Dead Rhetoric: In terms of your work on the bass, what do you see as the role of the instrument within the band?
Abdiukhanov: Basically, my opinion is that every single instrument has the same role in the band. Ideally, I should say. It’s just a matter of a moment, when this or that instrument goes up and goes back. That is what makes a musical composition good – when each member has their own line and way through the whole song from the beginning to the end. Unfortunately, I understand that bass has been underestimated in rock music for a long time. But with such outstanding musicians, such as Ryan Martinie of Mudvayne – he really boosted the role of bass in a metal/nu metal band so much. Or other bands like Rush. Even Nirvana – listen to Krist Novoselic’s basslines. They were always upfront and made the foundation for the song. At this time, bass has started to lose its bad reputation and has been gaining the recognition it deserves.
In my own approach, and in how I write bass lines – I tend to be a bit more melodic than rhythmic. I really love melodic bass licks and like making them sound almost like vocals. Sometimes it happens that my bass lines and Tatiana’s vocal lines play some sort of a game. They cross over, and I really like to do that in my bass lines and our music. That’s one of the approaches to my bass guitar playing.
Dead Rhetoric: You have been touring the whole world over the last few years. What do you see as some of the differences as you play in different locations?
Abdiukhanov: Honestly, I do not differentiate. There is no difference; I like being everywhere. I like being here in the US and Canada. I like playing in Europe. There’s some small differences but when you are playing to dedicated fans it’s almost the same. Yeah, some people in some countries may be more active and some might be more passive in the mosh pit, but those who are more passive pay attention to what you are playing more. That’s a bit of an inner conflict for me.
On the one hand, we play progressive music full of sophisticated musical techniques, but on the other hand, we play hard and heavy music, and it should move people [laughs]. I can’t decide what I want more – people listening to me or people going crazy listening to me. Even inside one country, people are different. Some parts of the US people are crazy and in others, not so much. But I like to play everywhere.
Dead Rhetoric: So you are doing this tour, the Micro EP is going to release soon. What comes next for Jinjer?

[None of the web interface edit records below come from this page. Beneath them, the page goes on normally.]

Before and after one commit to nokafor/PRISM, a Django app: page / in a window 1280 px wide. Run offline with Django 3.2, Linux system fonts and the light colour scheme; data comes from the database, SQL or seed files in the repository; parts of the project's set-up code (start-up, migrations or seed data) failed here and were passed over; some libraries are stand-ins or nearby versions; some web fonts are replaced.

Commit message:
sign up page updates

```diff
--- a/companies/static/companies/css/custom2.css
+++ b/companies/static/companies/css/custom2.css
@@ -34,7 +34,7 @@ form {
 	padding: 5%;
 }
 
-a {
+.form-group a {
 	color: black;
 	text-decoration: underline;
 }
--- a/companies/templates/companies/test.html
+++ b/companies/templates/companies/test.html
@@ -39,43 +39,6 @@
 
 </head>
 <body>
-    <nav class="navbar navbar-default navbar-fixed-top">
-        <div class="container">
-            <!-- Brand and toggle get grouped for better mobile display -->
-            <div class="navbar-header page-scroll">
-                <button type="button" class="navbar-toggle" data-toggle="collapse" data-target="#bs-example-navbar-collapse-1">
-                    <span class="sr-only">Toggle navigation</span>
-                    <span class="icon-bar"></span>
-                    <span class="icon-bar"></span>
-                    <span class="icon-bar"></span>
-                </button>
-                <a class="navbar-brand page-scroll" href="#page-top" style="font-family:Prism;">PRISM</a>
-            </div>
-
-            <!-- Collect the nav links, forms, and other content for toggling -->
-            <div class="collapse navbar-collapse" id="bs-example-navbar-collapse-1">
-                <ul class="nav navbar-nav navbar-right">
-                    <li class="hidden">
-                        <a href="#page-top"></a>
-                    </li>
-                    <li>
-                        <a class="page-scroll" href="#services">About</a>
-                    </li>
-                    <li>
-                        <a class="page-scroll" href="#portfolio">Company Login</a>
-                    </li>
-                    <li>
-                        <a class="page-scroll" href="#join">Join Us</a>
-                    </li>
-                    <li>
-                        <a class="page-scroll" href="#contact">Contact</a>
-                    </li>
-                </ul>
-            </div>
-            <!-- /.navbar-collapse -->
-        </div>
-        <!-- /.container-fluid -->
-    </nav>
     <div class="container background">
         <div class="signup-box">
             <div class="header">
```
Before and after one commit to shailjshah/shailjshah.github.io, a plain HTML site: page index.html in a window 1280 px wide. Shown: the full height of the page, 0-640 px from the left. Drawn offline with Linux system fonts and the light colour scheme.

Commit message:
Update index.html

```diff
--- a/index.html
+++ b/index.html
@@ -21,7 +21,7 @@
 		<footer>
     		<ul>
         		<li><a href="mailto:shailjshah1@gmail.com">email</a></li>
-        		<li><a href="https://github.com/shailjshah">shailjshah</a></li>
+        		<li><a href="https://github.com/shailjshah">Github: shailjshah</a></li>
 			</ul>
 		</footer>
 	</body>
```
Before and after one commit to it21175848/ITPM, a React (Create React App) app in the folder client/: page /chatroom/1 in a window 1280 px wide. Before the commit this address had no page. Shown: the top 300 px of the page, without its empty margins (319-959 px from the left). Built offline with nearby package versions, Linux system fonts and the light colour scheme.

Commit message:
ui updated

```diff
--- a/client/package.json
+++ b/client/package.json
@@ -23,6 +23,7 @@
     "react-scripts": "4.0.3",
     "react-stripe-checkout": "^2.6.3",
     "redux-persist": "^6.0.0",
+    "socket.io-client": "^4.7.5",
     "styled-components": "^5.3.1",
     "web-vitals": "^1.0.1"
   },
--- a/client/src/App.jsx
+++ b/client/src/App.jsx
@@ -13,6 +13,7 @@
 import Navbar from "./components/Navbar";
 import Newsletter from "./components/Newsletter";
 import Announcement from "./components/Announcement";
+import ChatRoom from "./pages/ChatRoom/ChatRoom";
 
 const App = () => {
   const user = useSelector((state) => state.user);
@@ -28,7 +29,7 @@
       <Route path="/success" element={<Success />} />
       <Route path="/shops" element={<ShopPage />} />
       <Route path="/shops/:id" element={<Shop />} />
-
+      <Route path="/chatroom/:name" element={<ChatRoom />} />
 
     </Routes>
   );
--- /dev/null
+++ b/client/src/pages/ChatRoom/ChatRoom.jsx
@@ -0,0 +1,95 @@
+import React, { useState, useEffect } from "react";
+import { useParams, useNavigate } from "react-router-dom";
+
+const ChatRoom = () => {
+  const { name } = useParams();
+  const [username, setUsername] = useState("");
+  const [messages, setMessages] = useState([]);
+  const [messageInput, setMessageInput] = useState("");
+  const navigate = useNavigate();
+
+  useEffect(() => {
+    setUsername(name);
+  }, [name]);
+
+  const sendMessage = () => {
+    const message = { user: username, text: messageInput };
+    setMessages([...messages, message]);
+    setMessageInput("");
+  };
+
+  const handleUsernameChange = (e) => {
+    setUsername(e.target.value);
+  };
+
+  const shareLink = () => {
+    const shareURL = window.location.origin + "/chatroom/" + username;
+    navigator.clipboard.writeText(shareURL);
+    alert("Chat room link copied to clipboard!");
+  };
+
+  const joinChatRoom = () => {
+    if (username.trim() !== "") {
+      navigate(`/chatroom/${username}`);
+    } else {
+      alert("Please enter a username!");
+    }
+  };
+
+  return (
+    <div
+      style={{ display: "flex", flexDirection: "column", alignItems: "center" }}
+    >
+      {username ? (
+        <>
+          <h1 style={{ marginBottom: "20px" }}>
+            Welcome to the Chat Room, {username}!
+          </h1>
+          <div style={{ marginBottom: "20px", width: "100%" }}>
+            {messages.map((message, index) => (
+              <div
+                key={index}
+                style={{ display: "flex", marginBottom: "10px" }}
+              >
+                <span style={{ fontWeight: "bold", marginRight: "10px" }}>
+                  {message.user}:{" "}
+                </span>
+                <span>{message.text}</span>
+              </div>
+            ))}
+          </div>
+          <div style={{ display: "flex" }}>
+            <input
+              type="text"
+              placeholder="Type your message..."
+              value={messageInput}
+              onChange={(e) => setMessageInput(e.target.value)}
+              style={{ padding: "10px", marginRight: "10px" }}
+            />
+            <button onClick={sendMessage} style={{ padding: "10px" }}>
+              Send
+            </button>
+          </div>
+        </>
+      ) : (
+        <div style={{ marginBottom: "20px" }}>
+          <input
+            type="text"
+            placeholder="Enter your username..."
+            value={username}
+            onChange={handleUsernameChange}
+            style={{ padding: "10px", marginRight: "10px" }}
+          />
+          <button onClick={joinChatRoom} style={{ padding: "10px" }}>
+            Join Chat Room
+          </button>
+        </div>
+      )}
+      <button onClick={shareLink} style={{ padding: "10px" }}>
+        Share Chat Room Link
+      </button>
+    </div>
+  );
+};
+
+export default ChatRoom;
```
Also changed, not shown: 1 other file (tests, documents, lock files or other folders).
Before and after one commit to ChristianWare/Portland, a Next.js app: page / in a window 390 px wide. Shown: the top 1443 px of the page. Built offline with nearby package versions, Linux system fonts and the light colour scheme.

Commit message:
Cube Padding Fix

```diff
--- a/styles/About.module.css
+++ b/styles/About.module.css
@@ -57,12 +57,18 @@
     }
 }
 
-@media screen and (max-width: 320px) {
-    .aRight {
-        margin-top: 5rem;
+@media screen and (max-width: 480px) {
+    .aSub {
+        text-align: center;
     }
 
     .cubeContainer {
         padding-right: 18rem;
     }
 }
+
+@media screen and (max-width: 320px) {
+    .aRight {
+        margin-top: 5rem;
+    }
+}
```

Abdiukhanov: We will tour with Amorphis and Soilwork in Europe. That is going to be really fun. As soon as we finish the tour with them, we will start working on the next album. We are aiming at doing that next year. It will be perfect if we can do that. We’ve already announced a short, mini-tour with Obscura in Japan. We will probably do something else in Japan too. We have only played in that region once, and I would love to go back and play. Then there are summer festivals. We want to be done recording before the summer festivals, so probably June is the studio and by the end of June we are doing festivals everywhere in Europe. I don’t think we will be back in the US next summer but we will do a lot of European festivals. Then next autumn or fall, new album and new tours. Let’s stay tuned.